My training partner always shared with me that aikido should translate into all aspects of our lives, and I agree. At the time he and I had been training for several months getting ready for our 3rd degree black belt test. We trained extensively in freestyle with three attackers, and were learning that part of being effective is the concept of evasion. I was getting better at sliding by an attacker without an active confrontation. In our training this allowed time to face the next attacker and the one after that. I never thought much of it during training. Most of the time training was training and I was just trying to survive. Only in hindsight was I able to see that my training in aikido saved me from countless near accidents on the road.
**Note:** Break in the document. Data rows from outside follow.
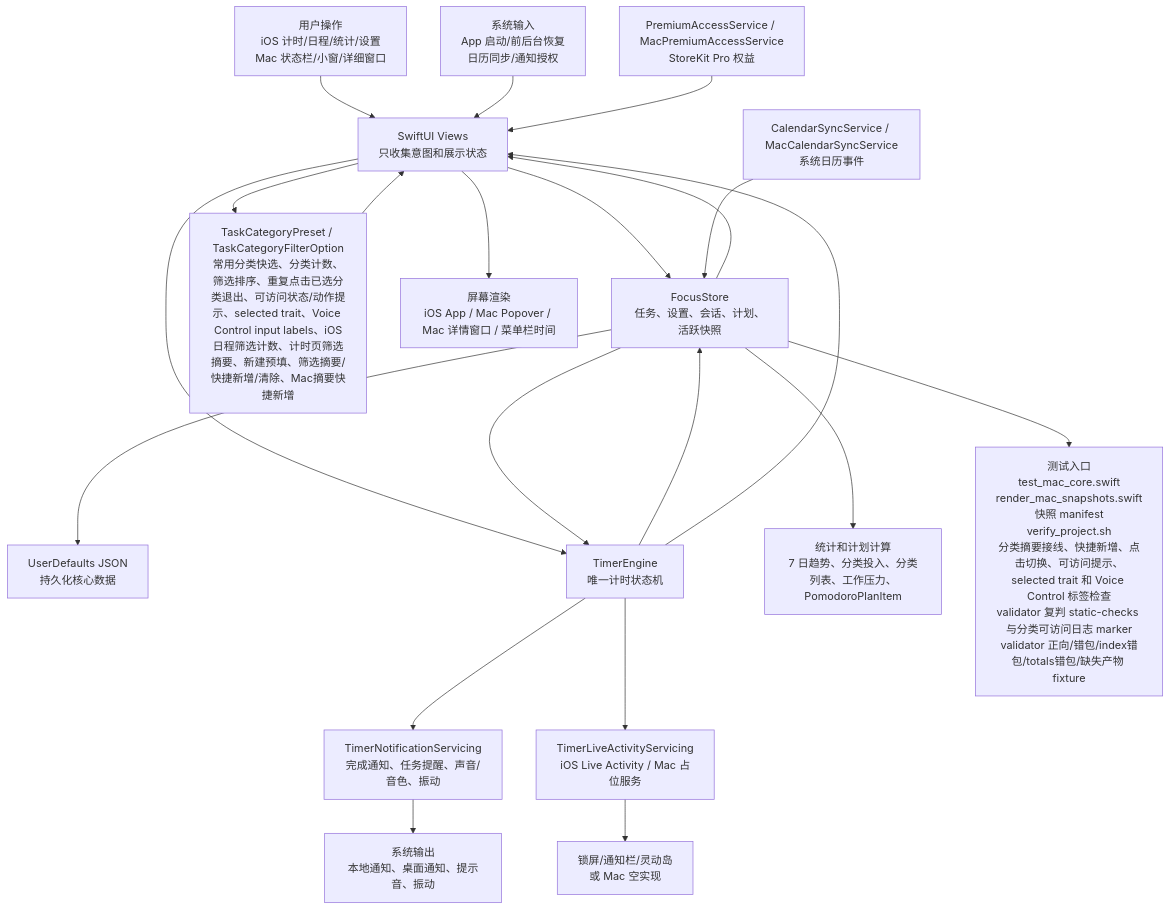
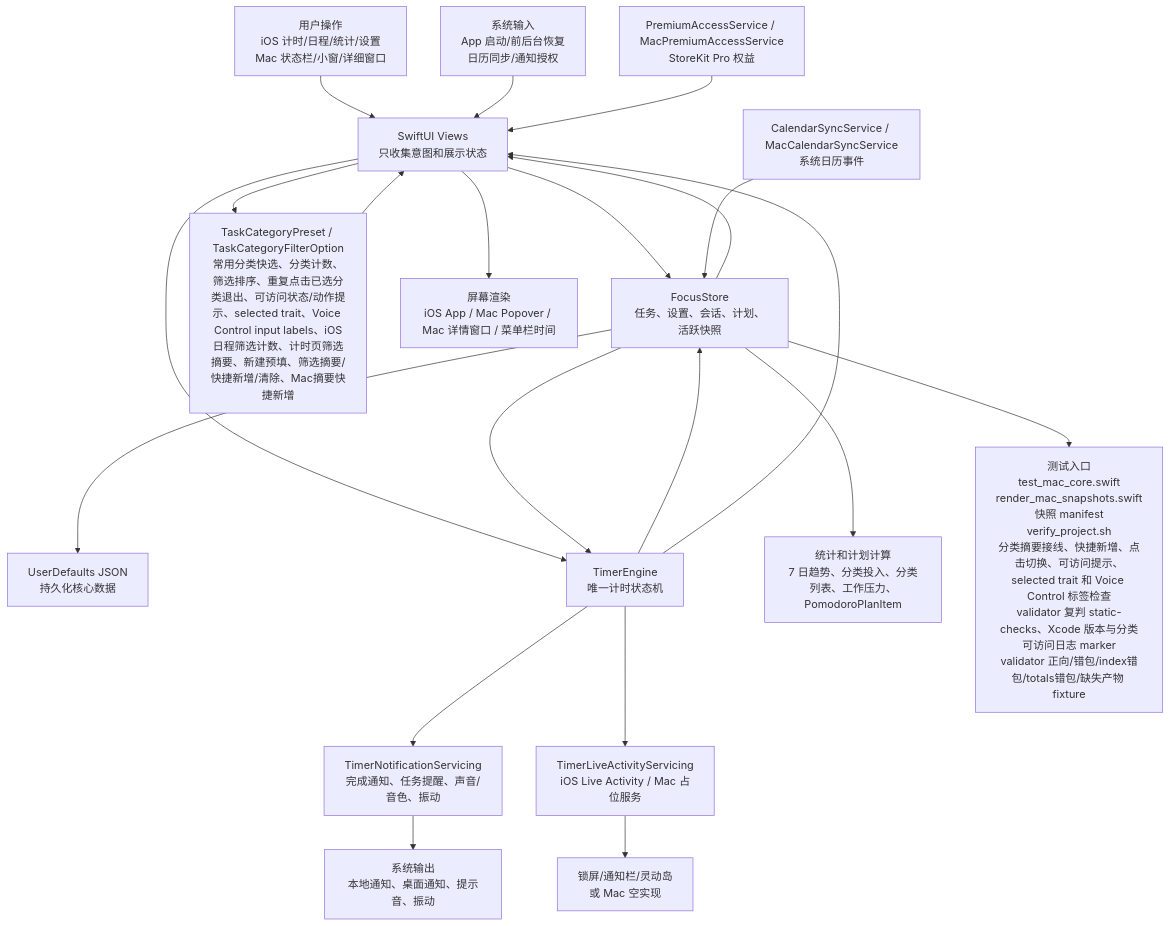
One commit to Altman-sam114/114 changed the first of 6 diagrams in md/flow/flowchart.md. Above: the diagram before and after it, drawn with Mermaid. The commit also changed other lines of this file and 7 other files, not shown here.

````diff
--- a/md/flow/flowchart.md
+++ b/md/flow/flowchart.md
@@ -9,23 +9,23 @@
 ```mermaid
 flowchart TD
   U["用户操作<br/>iOS 计时/日程/统计/设置<br/>Mac 状态栏/小窗/详细窗口"] --> V["SwiftUI Views<br/>只收集意图和展示状态"]
   SYS["系统输入<br/>App 启动/前后台恢复<br/>日历同步/通知授权"] --> V
   V --> S["FocusStore<br/>任务、设置、会话、计划、活跃快照"]
   V --> CAT["TaskCategoryPreset / TaskCategoryFilterOption<br/>常用分类快选、分类计数、筛选排序、重复点击已选分类退出、可访问状态/动作提示、selected trait、Voice Control input labels、iOS日程筛选计数、计时页筛选摘要、新建预填、筛选摘要/快捷新增/清除、Mac摘要快捷新增"]
   CAT --> V
   S --> P["UserDefaults JSON<br/>持久化核心数据"]
   V --> E["TimerEngine<br/>唯一计时状态机"]
   S --> E
   E --> S
   E --> N["TimerNotificationServicing<br/>完成通知、任务提醒、声音/音色、振动"]
   E --> L["TimerLiveActivityServicing<br/>iOS Live Activity / Mac 占位服务"]
   S --> C["统计和计划计算<br/>7 日趋势、分类投入、分类列表、工作压力、PomodoroPlanItem"]
   CAL["CalendarSyncService / MacCalendarSyncService<br/>系统日历事件"] --> S
   PRO["PremiumAccessService / MacPremiumAccessService<br/>StoreKit Pro 权益"] --> V
   S --> V
   E --> V
   V --> OUT["屏幕渲染<br/>iOS App / Mac Popover / Mac 详情窗口 / 菜单栏时间"]
   N --> OUT2["系统输出<br/>本地通知、桌面通知、提示音、振动"]
   L --> OUT3["锁屏/通知栏/灵动岛<br/>或 Mac 空实现"]
-  S --> T["测试入口<br/>test_mac_core.swift<br/>render_mac_snapshots.swift<br/>快照 manifest<br/>verify_project.sh<br/>分类摘要接线、快捷新增、点击切换、可访问提示、selected trait 和 Voice Control 标签检查<br/>validator 复判 static-checks 与分类可访问日志 marker<br/>validator 正向/错包/index错包/totals错包/缺失产物 fixture"]
+  S --> T["测试入口<br/>test_mac_core.swift<br/>render_mac_snapshots.swift<br/>快照 manifest<br/>verify_project.sh<br/>分类摘要接线、快捷新增、点击切换、可访问提示、selected trait 和 Voice Control 标签检查<br/>validator 复判 static-checks、Xcode 版本与分类可访问日志 marker<br/>validator 正向/错包/index错包/totals错包/缺失产物 fixture"]
 ```
````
Several years ago I spent five and a half weeks in Japan visiting family and training in aikido. After a whole day of training, I would ride my bike back to the apartment late at night feeling completely exhausted and unable to think straight. The side streets merging onto the main road were small and dim. The last night during my stay, friends took me out to celebrate with traditional sushi and lots of beer. As I got on my bike to head back, it was already past midnight. There was almost no traffic on the road and I was riding along the main road submerged in my own thinking. Suddenly a dark transport truck came out of the perpendicular dark alley cutting directly in front of my path. My eyes glazed and my body moved on its own. The next thing I knew I took a quick right angle turn and was traveling parallel side-by-side right next to the truck – my body touching its dusty driver side door. I told sensei what happened the next day and he laughed, “YES! That is aikido! Good Pivot!”
In the first instance the evasion training in freestyle helped me to escape a collision in the fresh rain. In the second instance the pivoting technique we use often helped me to avoid getting hit by a truck. And this natural harmony was happening more and more in my life where conflicts used to occur. I thought perhaps I was just lucky, but on later reflection I was able to see how aikido training of the body/mind/energy has made me more effective in navigating in life without “collisions”. Most other martial arts I’ve experienced or seen embraced “collisions” as a way to win or dominate in any given situation. Instead, aikido asks practitioners to re-wire our thinking from fight-or-flight to harmonious interactions in any confrontation. With so many of our teen students getting ready to drive, I can’t help but smile to myself that aikido training is producing better drivers on the road. In a small way perhaps we are making a difference.